03 Oct

“Many stories have circulated about Errol’s visits to Belfast, the most repeated (and uncorroborated!) tales are about the excitement he caused at local dances, packed with adoring girls who’d heard that Flynn was to grace their Saturday-night bop!”…

“Ian Rippey, Secretary of the Co Armagh Wildlife Society, reckons that Flynn definitely visited Belfast, and has information about a positive sighting. And Mr Rippey’s letter ended with an intriguing postscript: “Captain Thomas Blood…had Irish Presbyterian if not Ulster connections.” But first, Ian explained why he’s sure that Flynn came to Belfast.”

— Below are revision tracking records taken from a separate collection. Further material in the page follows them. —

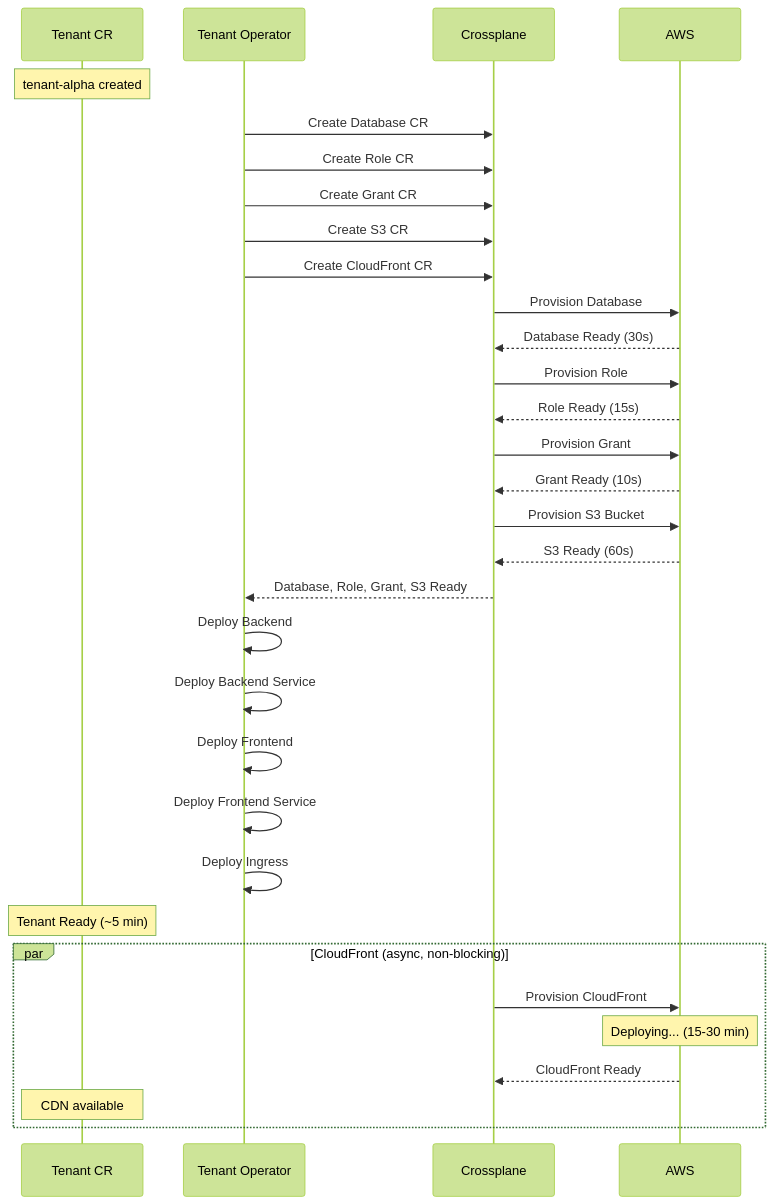
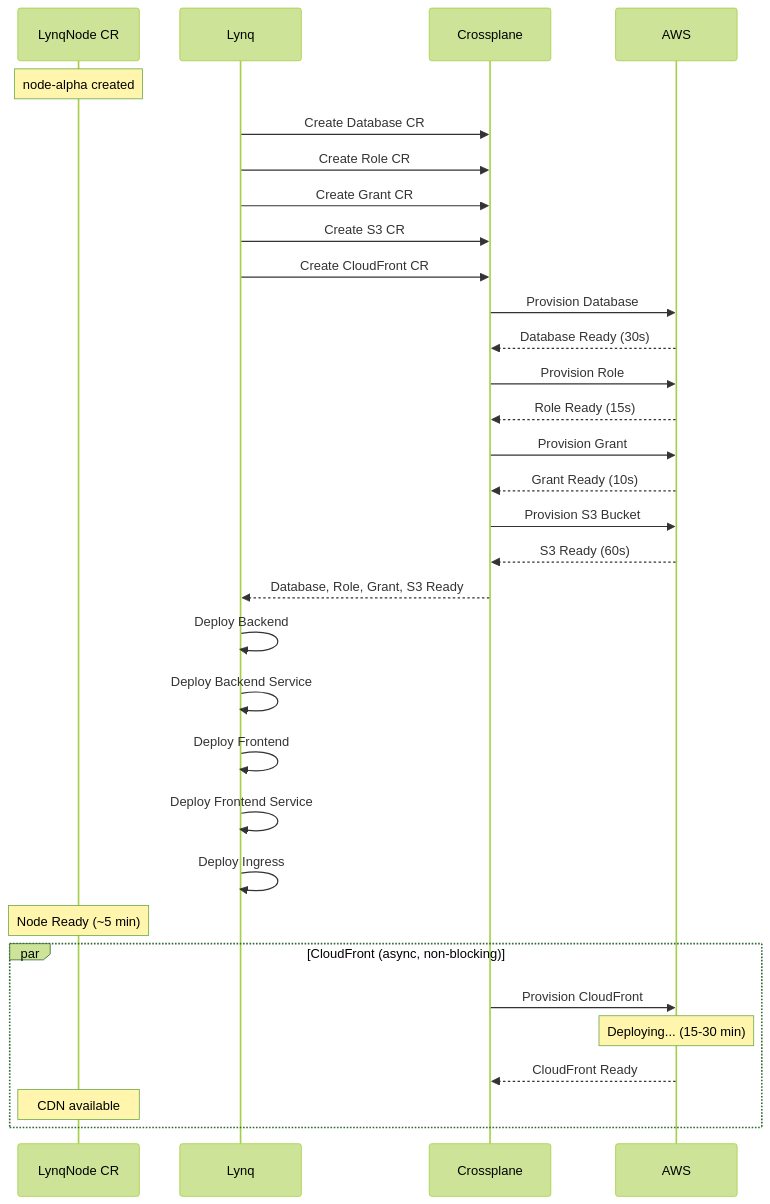
One commit to kubernetes-tenants/tenant-operator changed the second of 2 diagrams in docs/integration-crossplane.md. Above: the diagram before and after it, drawn with Mermaid (forest theme). The commit also changed other lines of this file and 203 other files, not shown here.

First line of the commit message:
refactor: Complete rename from tenant-operator to lynq

````diff
--- a/docs/integration-crossplane.md
+++ b/docs/integration-crossplane.md
@@ -52,40 +52,40 @@
 ```mermaid
 sequenceDiagram
-    participant T as Tenant CR
-    participant TO as Tenant Operator
+    participant T as LynqNode CR
+    participant TO as Lynq
     participant XP as Crossplane
     participant AWS as AWS
 
-    Note over T: tenant-alpha created
+    Note over T: node-alpha created
 
     TO->>XP: Create Database CR
     TO->>XP: Create Role CR
     TO->>XP: Create Grant CR
     TO->>XP: Create S3 CR
     TO->>XP: Create CloudFront CR
 
     XP->>AWS: Provision Database
     AWS-->>XP: Database Ready (30s)
     XP->>AWS: Provision Role
     AWS-->>XP: Role Ready (15s)
     XP->>AWS: Provision Grant
     AWS-->>XP: Grant Ready (10s)
     XP->>AWS: Provision S3 Bucket
     AWS-->>XP: S3 Ready (60s)
 
     XP-->>TO: Database, Role, Grant, S3 Ready
     TO->>TO: Deploy Backend
     TO->>TO: Deploy Backend Service
     TO->>TO: Deploy Frontend
     TO->>TO: Deploy Frontend Service
     TO->>TO: Deploy Ingress
 
-    Note over T: Tenant Ready (~5 min)
+    Note over T: Node Ready (~5 min)
 
     par CloudFront (async, non-blocking)
         XP->>AWS: Provision CloudFront
         Note over AWS: Deploying... (15-30 min)
         AWS-->>XP: CloudFront Ready
         Note over T: CDN available
     end
 ```
````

“A Miss Rene Liggett of Armagh informed me a good few years ago that she remembered seeing Errol Flynn at Queen’s University, Belfast, when she was a student. I assume that she studied biology under Errol Flynn’s father…I knew Miss Liggett from when I joined the Armagh Field Naturalists Society (now the Co Armagh Wildlife Society) in 1974 until her death. I don’t know whether “Miss Liggett saw Errol Flynn only once or on a number of occasions. All she said was that she had seen him…Miss Liggett died in a nursing home some years ago.”…

— Tim